▸ **Directions for this task**:
Could you copy the records below exactly, keeping none of the images?

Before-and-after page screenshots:
* * * * * * * * *
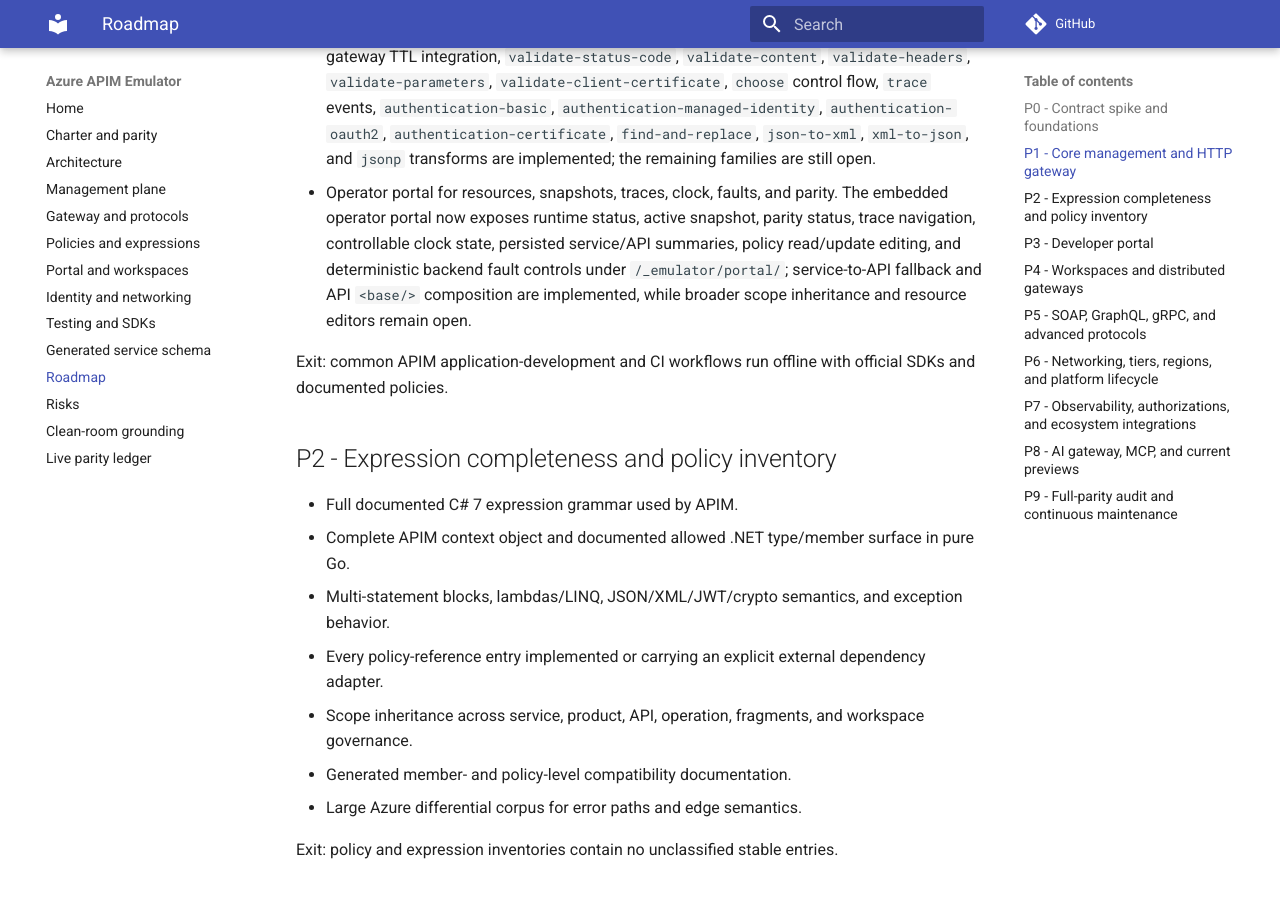
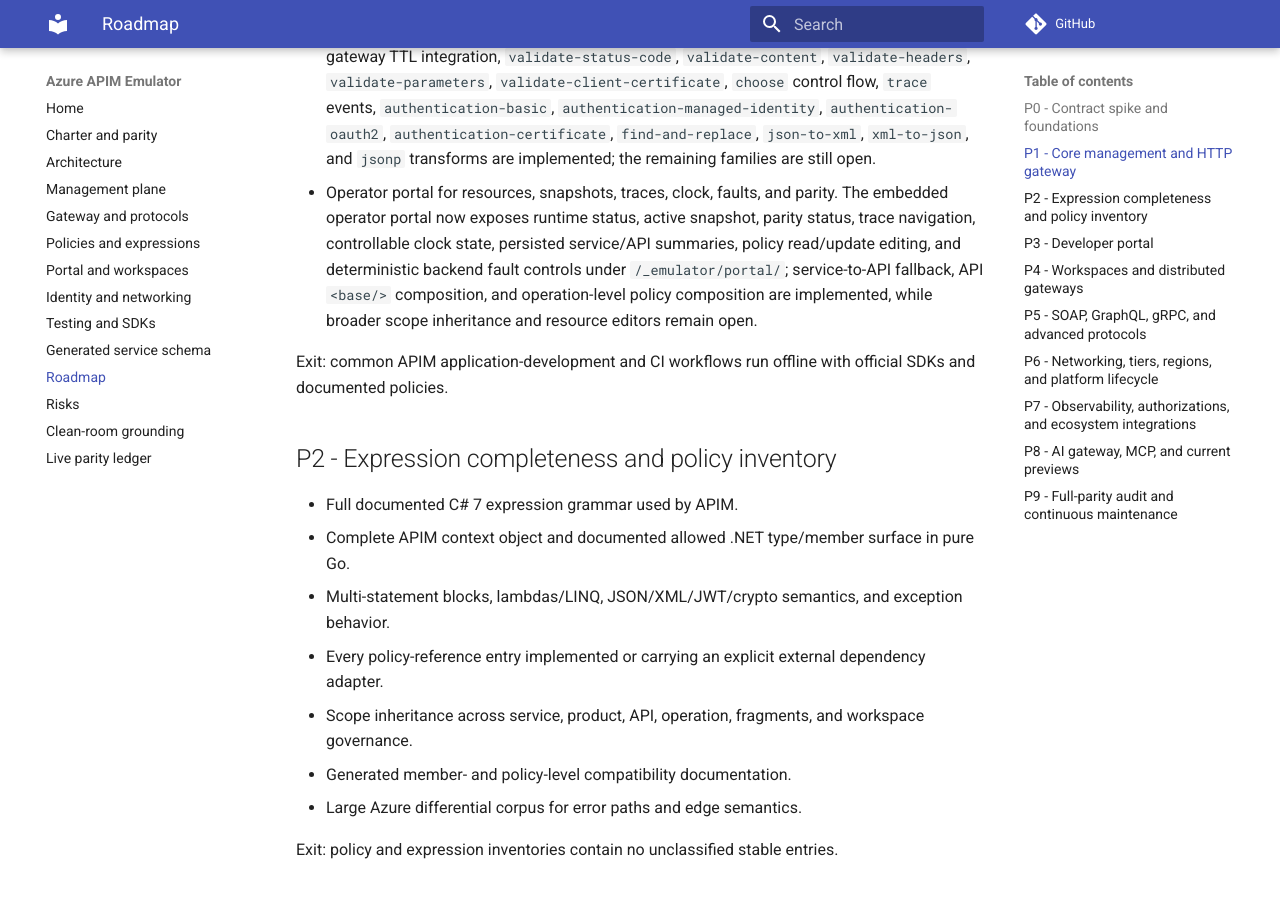
Before and after one commit to calvinchengx/azure-apim-emulator, an MkDocs documentation site: the page built from docs/09-roadmap.md, in a window 1280 px wide and 900 px high, scrolled down 2031 px. Built offline with MkDocs 1.6.1 and Material for MkDocs 9.7.7, drawn with Linux system fonts in a browser that asks for light colours; comment, search, counter and statistics services are not loaded.

Commit message:
Document operation policy inheritance

```diff
--- a/docs/09-roadmap.md
+++ b/docs/09-roadmap.md
@@ -42,7 +42,7 @@
 - Core policy families: routing, mutation, control flow, auth, limits, cache, validation, send-request, transforms, and tracing.
   Literal query/body/variable/method mutations, CORS response/preflight handling, `check-header`, `validate-jwt` backed by the configured Entra validator, `ip-filter` validation, injected `send-request` calls, deterministic `rate-limit-by-key`/`quota-by-key` windows, response and value cache lookup/store/removal with gateway TTL integration, `validate-status-code`, `validate-content`, `validate-headers`, `validate-parameters`, `validate-client-certificate`, `choose` control flow, `trace` events, `authentication-basic`, `authentication-managed-identity`, `authentication-oauth2`, `authentication-certificate`, `find-and-replace`, `json-to-xml`, `xml-to-json`, and `jsonp` transforms are implemented; the remaining families are still open.
 - Operator portal for resources, snapshots, traces, clock, faults, and parity.
-  The embedded operator portal now exposes runtime status, active snapshot, parity status, trace navigation, controllable clock state, persisted service/API summaries, policy read/update editing, and deterministic backend fault controls under `/_emulator/portal/`; service-to-API fallback and API `<base/>` composition are implemented, while broader scope inheritance and resource editors remain open.
+  The embedded operator portal now exposes runtime status, active snapshot, parity status, trace navigation, controllable clock state, persisted service/API summaries, policy read/update editing, and deterministic backend fault controls under `/_emulator/portal/`; service-to-API fallback, API `<base/>` composition, and operation-level policy composition are implemented, while broader scope inheritance and resource editors remain open.
 
 Exit: common APIM application-development and CI workflows run offline with
 official SDKs and documented policies.
```
Also changed, not shown: docs/parity.md (+1 -1 lines).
* * * * * * * * *
▸ **Answer below**:
Before and after one commit to calvinchengx/azure-apim-emulator, an MkDocs documentation site: the page built from docs/09-roadmap.md, in a window 1280 px wide and 900 px high, scrolled down 2031 px. Built offline with MkDocs 1.6.1 and Material for MkDocs 9.7.7, drawn with Linux system fonts in a browser that asks for light colours; comment, search, counter and statistics services are not loaded.

Commit message:
Document operation policy inheritance

```diff
--- a/docs/09-roadmap.md
+++ b/docs/09-roadmap.md
@@ -42,7 +42,7 @@
 - Core policy families: routing, mutation, control flow, auth, limits, cache, validation, send-request, transforms, and tracing.
   Literal query/body/variable/method mutations, CORS response/preflight handling, `check-header`, `validate-jwt` backed by the configured Entra validator, `ip-filter` validation, injected `send-request` calls, deterministic `rate-limit-by-key`/`quota-by-key` windows, response and value cache lookup/store/removal with gateway TTL integration, `validate-status-code`, `validate-content`, `validate-headers`, `validate-parameters`, `validate-client-certificate`, `choose` control flow, `trace` events, `authentication-basic`, `authentication-managed-identity`, `authentication-oauth2`, `authentication-certificate`, `find-and-replace`, `json-to-xml`, `xml-to-json`, and `jsonp` transforms are implemented; the remaining families are still open.
 - Operator portal for resources, snapshots, traces, clock, faults, and parity.
-  The embedded operator portal now exposes runtime status, active snapshot, parity status, trace navigation, controllable clock state, persisted service/API summaries, policy read/update editing, and deterministic backend fault controls under `/_emulator/portal/`; service-to-API fallback and API `<base/>` composition are implemented, while broader scope inheritance and resource editors remain open.
+  The embedded operator portal now exposes runtime status, active snapshot, parity status, trace navigation, controllable clock state, persisted service/API summaries, policy read/update editing, and deterministic backend fault controls under `/_emulator/portal/`; service-to-API fallback, API `<base/>` composition, and operation-level policy composition are implemented, while broader scope inheritance and resource editors remain open.
 
 Exit: common APIM application-development and CI workflows run offline with
 official SDKs and documented policies.
```
Also changed, not shown: docs/parity.md (+1 -1 lines).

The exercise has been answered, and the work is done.